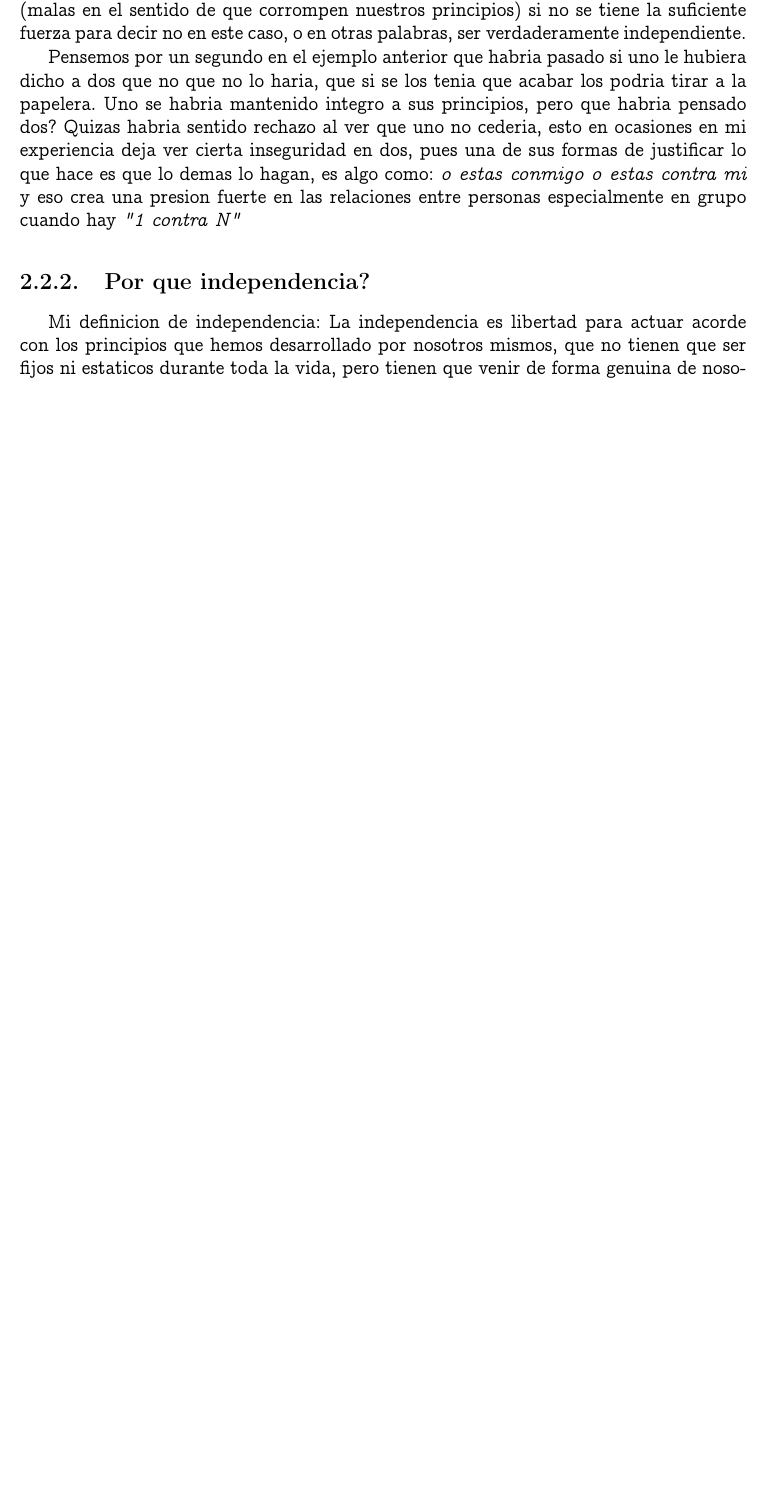
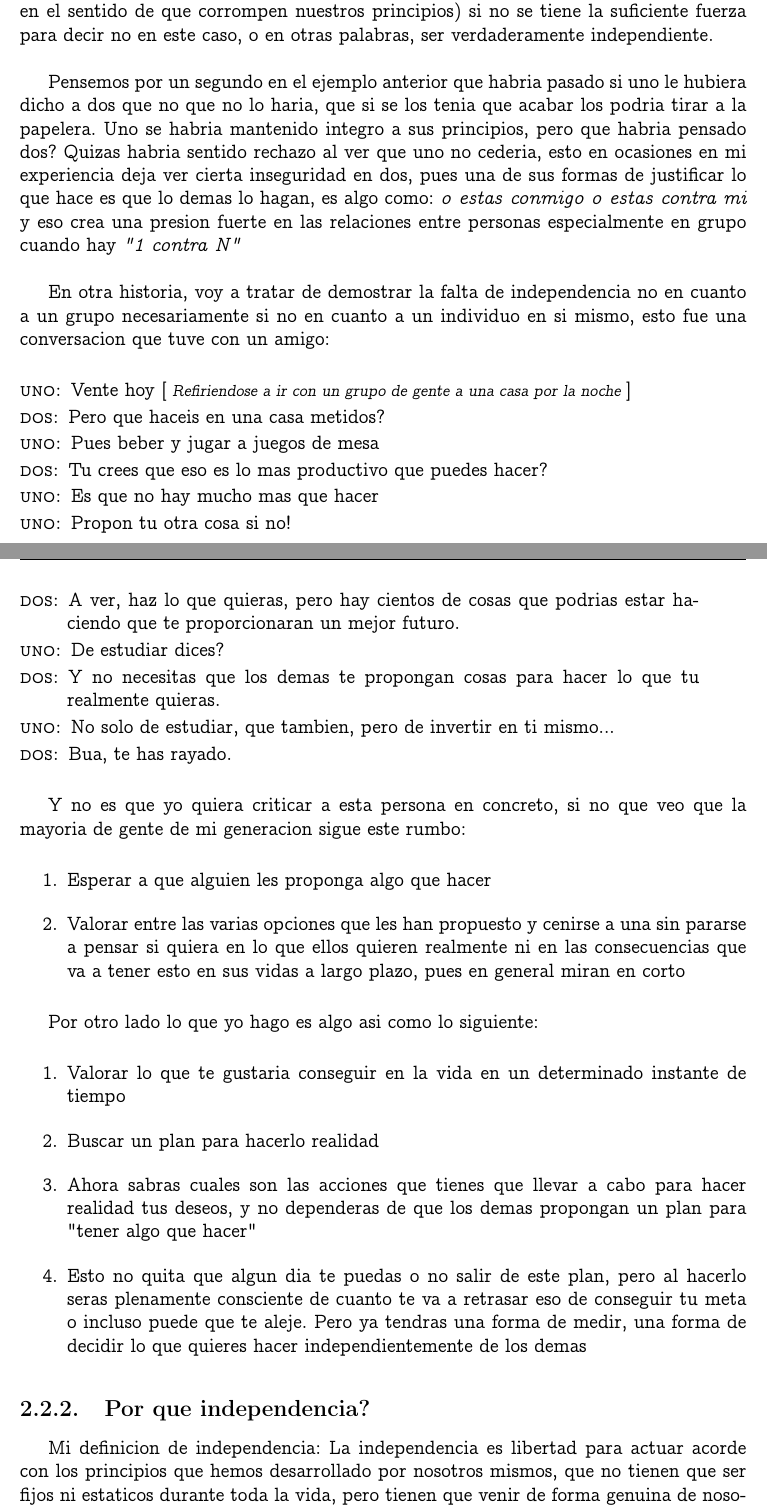
Before and after one commit to dlgeraghty/basix-latex, a LaTeX book (independencia/template/main.tex, which reads independencia/template/parts/antes_de_leer.tex): part of page 8 of 35 before the commit and two parts of pages 8 and 9 of 37 after it, the two joined at a grey line, cut so that both start at the same text, the shorter picture padded with empty space. The pictures show the PDF file independencia/template/main.pdf that the author committed with the source.

Commit message:
new chapter, some citations

```diff
--- a/independencia/template/parts/antes_de_leer.tex
+++ b/independencia/template/parts/antes_de_leer.tex
@@ -22,9 +29,45 @@ Esto es lo que me parece mas grave, y pondre un ejemplo, consta de dos personas,
 
 Uno ni se planteaba en su vida fumar, era algo contra lo que tenia una opinion fuerte sustentada por si mismo. Uno se mantuvo integro un tiempo, sin embargo yo desde fuera veia que en ocasiones se dejaba llevar un poco en este tema. Ante mis avisos, lo que obtuve fueron reprimendas sociales. El dia llego en el que finalmente tiro este principio por la ventana e hizo lo que dijo que nunca haria. La justificacion fue bastante curiosa, \textit{es que dos se tenia que acabar su cajeta y le sobraban}. Y por supuesto, mientras lo seguia haciendo seguia encontrando justificaciones. Curioso cuanto menos no?
 
-Es a este tipo de actos, aunque el que he retratado anteriormente es meramente anecdotico y en una escala de peligro es bajo, pues como mucho se hara dano a si mismo, a los que me refiero cuando digo que las sociedades pueden resultar malas (malas en el sentido de que corrompen nuestros principios) si no se tiene la suficiente fuerza para decir no en este caso, o en otras palabras, ser verdaderamente independiente.
+Es a este tipo de actos, aunque el que he retratado anteriormente es meramente anecdotico y en una escala de peligro es bajo, pues como mucho se hara dano a si mismo, a los que me refiero cuando digo que las sociedades pueden resultar malas (malas en el sentido de que corrompen nuestros principios) si no se tiene la suficiente fuerza para decir no en este caso, o en otras palabras, ser verdaderamente independiente. \\
 
-Pensemos por un segundo en el ejemplo anterior que habria pasado si uno le hubiera dicho a dos que no que no lo haria, que si se los tenia que acabar los podria tirar a la papelera. Uno se habria mantenido integro a sus principios, pero que habria pensado dos? Quizas habria sentido rechazo al ver que uno no cederia, esto en ocasiones en mi experiencia deja ver cierta inseguridad en dos, pues una de sus formas de justificar lo que hace es que lo demas lo hagan, es algo como: \textit{o estas conmigo o estas contra mi} y eso crea una presion fuerte en las relaciones entre personas especialmente en grupo cuando hay \textit{"1 contra N"}
+Pensemos por un segundo en el ejemplo anterior que habria pasado si uno le hubiera dicho a dos que no que no lo haria, que si se los tenia que acabar los podria tirar a la papelera. Uno se habria mantenido integro a sus principios, pero que habria pensado dos? Quizas habria sentido rechazo al ver que uno no cederia, esto en ocasiones en mi experiencia deja ver cierta inseguridad en dos, pues una de sus formas de justificar lo que hace es que lo demas lo hagan, es algo como: \textit{o estas conmigo o estas contra mi} y eso crea una presion fuerte en las relaciones entre personas especialmente en grupo cuando hay \textit{"1 contra N"} \\
+
+En otra historia, voy a tratar de demostrar la falta de independencia no en cuanto a un grupo necesariamente si no en cuanto a un individuo en si mismo, esto fue una conversacion que tuve con un amigo:
+
+\begin{dialogue}
+	\speak{Uno} Vente hoy
+	\direct{
+		Refiriendose a ir con un grupo de gente a una casa por la noche
+		}
+	\speak{Dos} Pero que haceis en una casa metidos?
+	\speak{Uno} Pues beber y jugar a juegos de mesa
+	\speak{Dos} Tu crees que eso es lo mas productivo que puedes hacer?
+	\speak{Uno} Es que no hay mucho mas que hacer
+	\speak{Uno} Propon tu otra cosa si no!
+	\speak{Dos} A ver, haz lo que quieras, pero hay cientos de cosas que podrias estar haciendo que te proporcionaran un mejor futuro.
+	\speak{Uno} De estudiar dices?
+	\speak{Dos} Y no necesitas que los demas te propongan cosas para hacer lo que tu realmente quieras.
+	\speak{Uno} No solo de estudiar, que tambien, pero de invertir en ti mismo...
+	\speak{Dos} Bua, te has rayado.
+
+\end{dialogue}
+
+Y no es que yo quiera criticar a esta persona en concreto, si no que veo que la mayoria de gente de mi generacion sigue este rumbo:
+
+\begin{enumerate}
+	\item Esperar a que alguien les proponga algo que hacer
+	\item Valorar entre las varias opciones que les han propuesto y cenirse a una sin pararse a pensar si quiera en lo que ellos quieren realmente ni en las consecuencias que va a tener esto en sus vidas a largo plazo, pues en general miran en corto
+\end{enumerate}
+
+Por otro lado lo que yo hago es algo asi como lo siguiente:
+
+\begin{enumerate}
+	\item Valorar lo que te gustaria conseguir en la vida en un determinado instante de tiempo
+	\item Buscar un plan para hacerlo realidad
+	\item Ahora sabras cuales son las acciones que tienes que llevar a cabo para hacer realidad tus deseos, y no dependeras de que los demas propongan un plan para "tener algo que hacer"
+	\item Esto no quita que algun dia te puedas o no salir de este plan, pero al hacerlo seras plenamente consciente de cuanto te va a retrasar eso de conseguir tu meta o incluso puede que te aleje. Pero ya tendras una forma de medir, una forma de decidir lo que quieres hacer independientemente de los demas
+\end{enumerate}
 
 \subsection{Por que independencia?}
 Mi definicion de independencia:
```
Also changed, not shown: independencia/template/main.tex (+3 -0 lines), independencia/template/parts/independencia.tex (+5 -0 lines), independencia/template/main.pdf, independencia/template/parts/antes_de_leer.tex (23 more changed lines), 5 other files.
====
What is expected: Every line above should be returned exactly; the pictures stay out.

Response below:
Before and after one commit to dlgeraghty/basix-latex, a LaTeX book (independencia/template/main.tex, which reads independencia/template/parts/antes_de_leer.tex): part of page 8 of 35 before the commit and two parts of pages 8 and 9 of 37 after it, the two joined at a grey line, cut so that both start at the same text, the shorter picture padded with empty space. The pictures show the PDF file independencia/template/main.pdf that the author committed with the source.

Commit message:
new chapter, some citations

```diff
--- a/independencia/template/parts/antes_de_leer.tex
+++ b/independencia/template/parts/antes_de_leer.tex
@@ -22,9 +29,45 @@ Esto es lo que me parece mas grave, y pondre un ejemplo, consta de dos personas,
 
 Uno ni se planteaba en su vida fumar, era algo contra lo que tenia una opinion fuerte sustentada por si mismo. Uno se mantuvo integro un tiempo, sin embargo yo desde fuera veia que en ocasiones se dejaba llevar un poco en este tema. Ante mis avisos, lo que obtuve fueron reprimendas sociales. El dia llego en el que finalmente tiro este principio por la ventana e hizo lo que dijo que nunca haria. La justificacion fue bastante curiosa, \textit{es que dos se tenia que acabar su cajeta y le sobraban}. Y por supuesto, mientras lo seguia haciendo seguia encontrando justificaciones. Curioso cuanto menos no?
 
-Es a este tipo de actos, aunque el que he retratado anteriormente es meramente anecdotico y en una escala de peligro es bajo, pues como mucho se hara dano a si mismo, a los que me refiero cuando digo que las sociedades pueden resultar malas (malas en el sentido de que corrompen nuestros principios) si no se tiene la suficiente fuerza para decir no en este caso, o en otras palabras, ser verdaderamente independiente.
+Es a este tipo de actos, aunque el que he retratado anteriormente es meramente anecdotico y en una escala de peligro es bajo, pues como mucho se hara dano a si mismo, a los que me refiero cuando digo que las sociedades pueden resultar malas (malas en el sentido de que corrompen nuestros principios) si no se tiene la suficiente fuerza para decir no en este caso, o en otras palabras, ser verdaderamente independiente. \\
 
-Pensemos por un segundo en el ejemplo anterior que habria pasado si uno le hubiera dicho a dos que no que no lo haria, que si se los tenia que acabar los podria tirar a la papelera. Uno se habria mantenido integro a sus principios, pero que habria pensado dos? Quizas habria sentido rechazo al ver que uno no cederia, esto en ocasiones en mi experiencia deja ver cierta inseguridad en dos, pues una de sus formas de justificar lo que hace es que lo demas lo hagan, es algo como: \textit{o estas conmigo o estas contra mi} y eso crea una presion fuerte en las relaciones entre personas especialmente en grupo cuando hay \textit{"1 contra N"}
+Pensemos por un segundo en el ejemplo anterior que habria pasado si uno le hubiera dicho a dos que no que no lo haria, que si se los tenia que acabar los podria tirar a la papelera. Uno se habria mantenido integro a sus principios, pero que habria pensado dos? Quizas habria sentido rechazo al ver que uno no cederia, esto en ocasiones en mi experiencia deja ver cierta inseguridad en dos, pues una de sus formas de justificar lo que hace es que lo demas lo hagan, es algo como: \textit{o estas conmigo o estas contra mi} y eso crea una presion fuerte en las relaciones entre personas especialmente en grupo cuando hay \textit{"1 contra N"} \\
+
+En otra historia, voy a tratar de demostrar la falta de independencia no en cuanto a un grupo necesariamente si no en cuanto a un individuo en si mismo, esto fue una conversacion que tuve con un amigo:
+
+\begin{dialogue}
+	\speak{Uno} Vente hoy
+	\direct{
+		Refiriendose a ir con un grupo de gente a una casa por la noche
+		}
+	\speak{Dos} Pero que haceis en una casa metidos?
+	\speak{Uno} Pues beber y jugar a juegos de mesa
+	\speak{Dos} Tu crees que eso es lo mas productivo que puedes hacer?
+	\speak{Uno} Es que no hay mucho mas que hacer
+	\speak{Uno} Propon tu otra cosa si no!
+	\speak{Dos} A ver, haz lo que quieras, pero hay cientos de cosas que podrias estar haciendo que te proporcionaran un mejor futuro.
+	\speak{Uno} De estudiar dices?
+	\speak{Dos} Y no necesitas que los demas te propongan cosas para hacer lo que tu realmente quieras.
+	\speak{Uno} No solo de estudiar, que tambien, pero de invertir en ti mismo...
+	\speak{Dos} Bua, te has rayado.
+
+\end{dialogue}
+
+Y no es que yo quiera criticar a esta persona en concreto, si no que veo que la mayoria de gente de mi generacion sigue este rumbo:
+
+\begin{enumerate}
+	\item Esperar a que alguien les proponga algo que hacer
+	\item Valorar entre las varias opciones que les han propuesto y cenirse a una sin pararse a pensar si quiera en lo que ellos quieren realmente ni en las consecuencias que va a tener esto en sus vidas a largo plazo, pues en general miran en corto
+\end{enumerate}
+
+Por otro lado lo que yo hago es algo asi como lo siguiente:
+
+\begin{enumerate}
+	\item Valorar lo que te gustaria conseguir en la vida en un determinado instante de tiempo
+	\item Buscar un plan para hacerlo realidad
+	\item Ahora sabras cuales son las acciones que tienes que llevar a cabo para hacer realidad tus deseos, y no dependeras de que los demas propongan un plan para "tener algo que hacer"
+	\item Esto no quita que algun dia te puedas o no salir de este plan, pero al hacerlo seras plenamente consciente de cuanto te va a retrasar eso de conseguir tu meta o incluso puede que te aleje. Pero ya tendras una forma de medir, una forma de decidir lo que quieres hacer independientemente de los demas
+\end{enumerate}
 
 \subsection{Por que independencia?}
 Mi definicion de independencia:
```
Also changed, not shown: independencia/template/main.tex (+3 -0 lines), independencia/template/parts/independencia.tex (+5 -0 lines), independencia/template/main.pdf, independencia/template/parts/antes_de_leer.tex (23 more changed lines), 5 other files.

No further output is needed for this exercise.